[Start of Attachment]

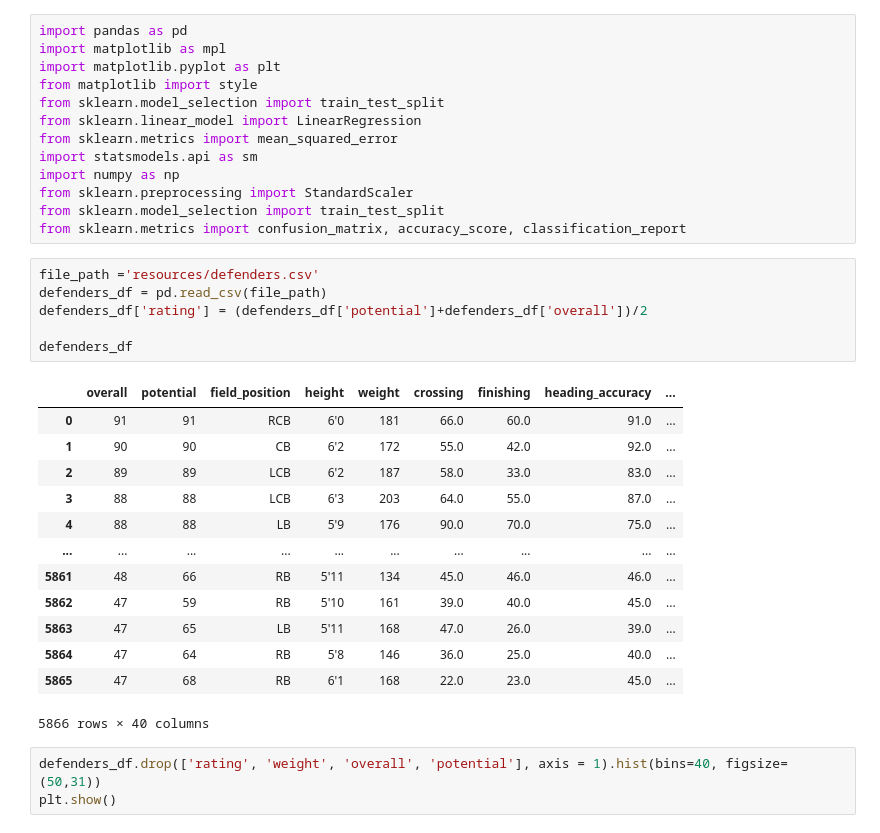
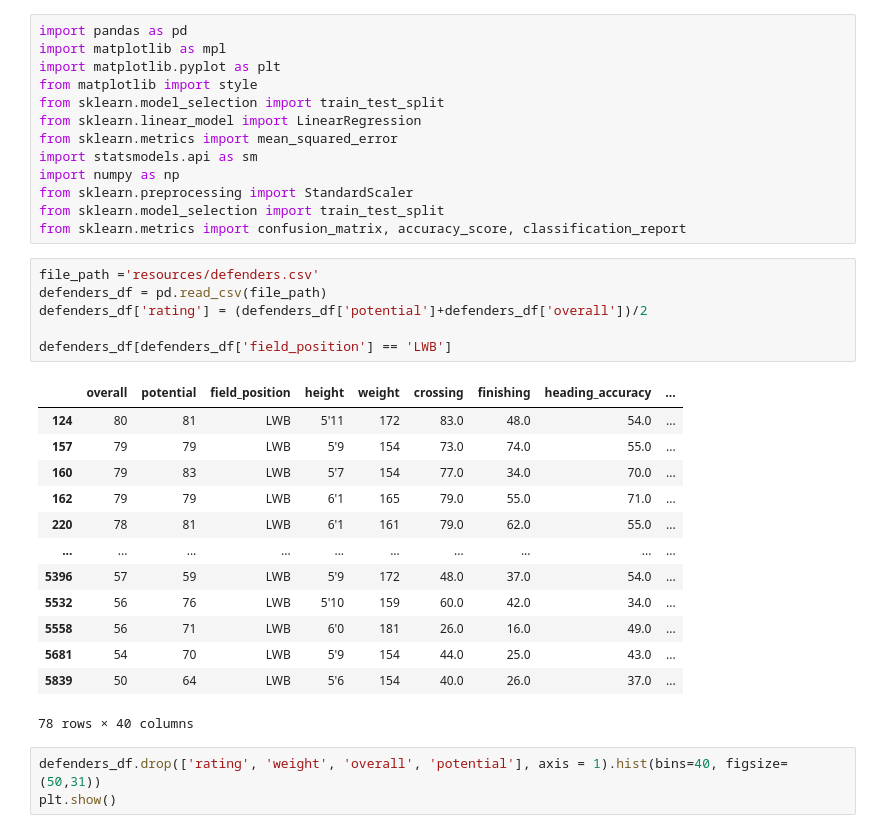
Before and after one commit to ponda614/Fifa_Players_Predictions, a Jupyter notebook: Defenders_OLS_Model.ipynb, the cells around one changed output. Cells and saved outputs as stored; diff of their text form.

```diff
--- a/Defenders_OLS_Model.ipynb
+++ b/Defenders_OLS_Model.ipynb
@@ -14,23 +14,23 @@ from sklearn.metrics import confusion_matrix, accuracy_score, classification_rep
 # %%
 file_path ='resources/defenders.csv'
 defenders_df = pd.read_csv(file_path)
 defenders_df['rating'] = (defenders_df['potential']+defenders_df['overall'])/2
 
-defenders_df
+defenders_df[defenders_df['field_position'] == 'LWB']
 # %% [output]
 |  | overall | potential | field_position | height | weight | crossing | finishing | heading_accuracy | ... |
-| 0 | 91 | 91 | RCB | 6'0 | 181 | 66.0 | 60.0 | 91.0 | ... |
-| 1 | 90 | 90 | CB | 6'2 | 172 | 55.0 | 42.0 | 92.0 | ... |
-| 2 | 89 | 89 | LCB | 6'2 | 187 | 58.0 | 33.0 | 83.0 | ... |
-| 3 | 88 | 88 | LCB | 6'3 | 203 | 64.0 | 55.0 | 87.0 | ... |
-| 4 | 88 | 88 | LB | 5'9 | 176 | 90.0 | 70.0 | 75.0 | ... |
+| 124 | 80 | 81 | LWB | 5'11 | 172 | 83.0 | 48.0 | 54.0 | ... |
+| 157 | 79 | 79 | LWB | 5'9 | 154 | 73.0 | 74.0 | 55.0 | ... |
+| 160 | 79 | 83 | LWB | 5'7 | 154 | 77.0 | 34.0 | 70.0 | ... |
+| 162 | 79 | 79 | LWB | 6'1 | 165 | 79.0 | 55.0 | 71.0 | ... |
+| 220 | 78 | 81 | LWB | 6'1 | 161 | 79.0 | 62.0 | 55.0 | ... |
 | ... | ... | ... | ... | ... | ... | ... | ... | ... | ... |
-| 5861 | 48 | 66 | RB | 5'11 | 134 | 45.0 | 46.0 | 46.0 | ... |
-| 5862 | 47 | 59 | RB | 5'10 | 161 | 39.0 | 40.0 | 45.0 | ... |
-| 5863 | 47 | 65 | LB | 5'11 | 168 | 47.0 | 26.0 | 39.0 | ... |
-| 5864 | 47 | 64 | RB | 5'8 | 146 | 36.0 | 25.0 | 40.0 | ... |
-| 5865 | 47 | 68 | RB | 6'1 | 168 | 22.0 | 23.0 | 45.0 | ... |
+| 5396 | 57 | 59 | LWB | 5'9 | 172 | 48.0 | 37.0 | 54.0 | ... |
+| 5532 | 56 | 76 | LWB | 5'10 | 159 | 60.0 | 42.0 | 34.0 | ... |
+| 5558 | 56 | 71 | LWB | 6'0 | 181 | 26.0 | 16.0 | 49.0 | ... |
+| 5681 | 54 | 70 | LWB | 5'9 | 154 | 44.0 | 25.0 | 43.0 | ... |
+| 5839 | 50 | 64 | LWB | 5'6 | 154 | 40.0 | 26.0 | 37.0 | ... |
-5866 rows × 40 columns
+78 rows × 40 columns
 # %%
 defenders_df.drop(['rating', 'weight', 'overall', 'potential'], axis = 1).hist(bins=40, figsize=(50,31))
 plt.show()
```
Also changed, not shown: parts of 2 cells of this notebook, 2 other files.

[End of Attachment]

- [ABOUT THIS TASK]: Give back the material above exactly, but without its images.

- [ANSWER FOR THE TASK]:
Before and after one commit to ponda614/Fifa_Players_Predictions, a Jupyter notebook: Defenders_OLS_Model.ipynb, the cells around one changed output. Cells and saved outputs as stored; diff of their text form.

```diff
--- a/Defenders_OLS_Model.ipynb
+++ b/Defenders_OLS_Model.ipynb
@@ -14,23 +14,23 @@ from sklearn.metrics import confusion_matrix, accuracy_score, classification_rep
 # %%
 file_path ='resources/defenders.csv'
 defenders_df = pd.read_csv(file_path)
 defenders_df['rating'] = (defenders_df['potential']+defenders_df['overall'])/2
 
-defenders_df
+defenders_df[defenders_df['field_position'] == 'LWB']
 # %% [output]
 |  | overall | potential | field_position | height | weight | crossing | finishing | heading_accuracy | ... |
-| 0 | 91 | 91 | RCB | 6'0 | 181 | 66.0 | 60.0 | 91.0 | ... |
-| 1 | 90 | 90 | CB | 6'2 | 172 | 55.0 | 42.0 | 92.0 | ... |
-| 2 | 89 | 89 | LCB | 6'2 | 187 | 58.0 | 33.0 | 83.0 | ... |
-| 3 | 88 | 88 | LCB | 6'3 | 203 | 64.0 | 55.0 | 87.0 | ... |
-| 4 | 88 | 88 | LB | 5'9 | 176 | 90.0 | 70.0 | 75.0 | ... |
+| 124 | 80 | 81 | LWB | 5'11 | 172 | 83.0 | 48.0 | 54.0 | ... |
+| 157 | 79 | 79 | LWB | 5'9 | 154 | 73.0 | 74.0 | 55.0 | ... |
+| 160 | 79 | 83 | LWB | 5'7 | 154 | 77.0 | 34.0 | 70.0 | ... |
+| 162 | 79 | 79 | LWB | 6'1 | 165 | 79.0 | 55.0 | 71.0 | ... |
+| 220 | 78 | 81 | LWB | 6'1 | 161 | 79.0 | 62.0 | 55.0 | ... |
 | ... | ... | ... | ... | ... | ... | ... | ... | ... | ... |
-| 5861 | 48 | 66 | RB | 5'11 | 134 | 45.0 | 46.0 | 46.0 | ... |
-| 5862 | 47 | 59 | RB | 5'10 | 161 | 39.0 | 40.0 | 45.0 | ... |
-| 5863 | 47 | 65 | LB | 5'11 | 168 | 47.0 | 26.0 | 39.0 | ... |
-| 5864 | 47 | 64 | RB | 5'8 | 146 | 36.0 | 25.0 | 40.0 | ... |
-| 5865 | 47 | 68 | RB | 6'1 | 168 | 22.0 | 23.0 | 45.0 | ... |
+| 5396 | 57 | 59 | LWB | 5'9 | 172 | 48.0 | 37.0 | 54.0 | ... |
+| 5532 | 56 | 76 | LWB | 5'10 | 159 | 60.0 | 42.0 | 34.0 | ... |
+| 5558 | 56 | 71 | LWB | 6'0 | 181 | 26.0 | 16.0 | 49.0 | ... |
+| 5681 | 54 | 70 | LWB | 5'9 | 154 | 44.0 | 25.0 | 43.0 | ... |
+| 5839 | 50 | 64 | LWB | 5'6 | 154 | 40.0 | 26.0 | 37.0 | ... |
-5866 rows × 40 columns
+78 rows × 40 columns
 # %%
 defenders_df.drop(['rating', 'weight', 'overall', 'potential'], axis = 1).hist(bins=40, figsize=(50,31))
 plt.show()
```
Also changed, not shown: parts of 2 cells of this notebook, 2 other files.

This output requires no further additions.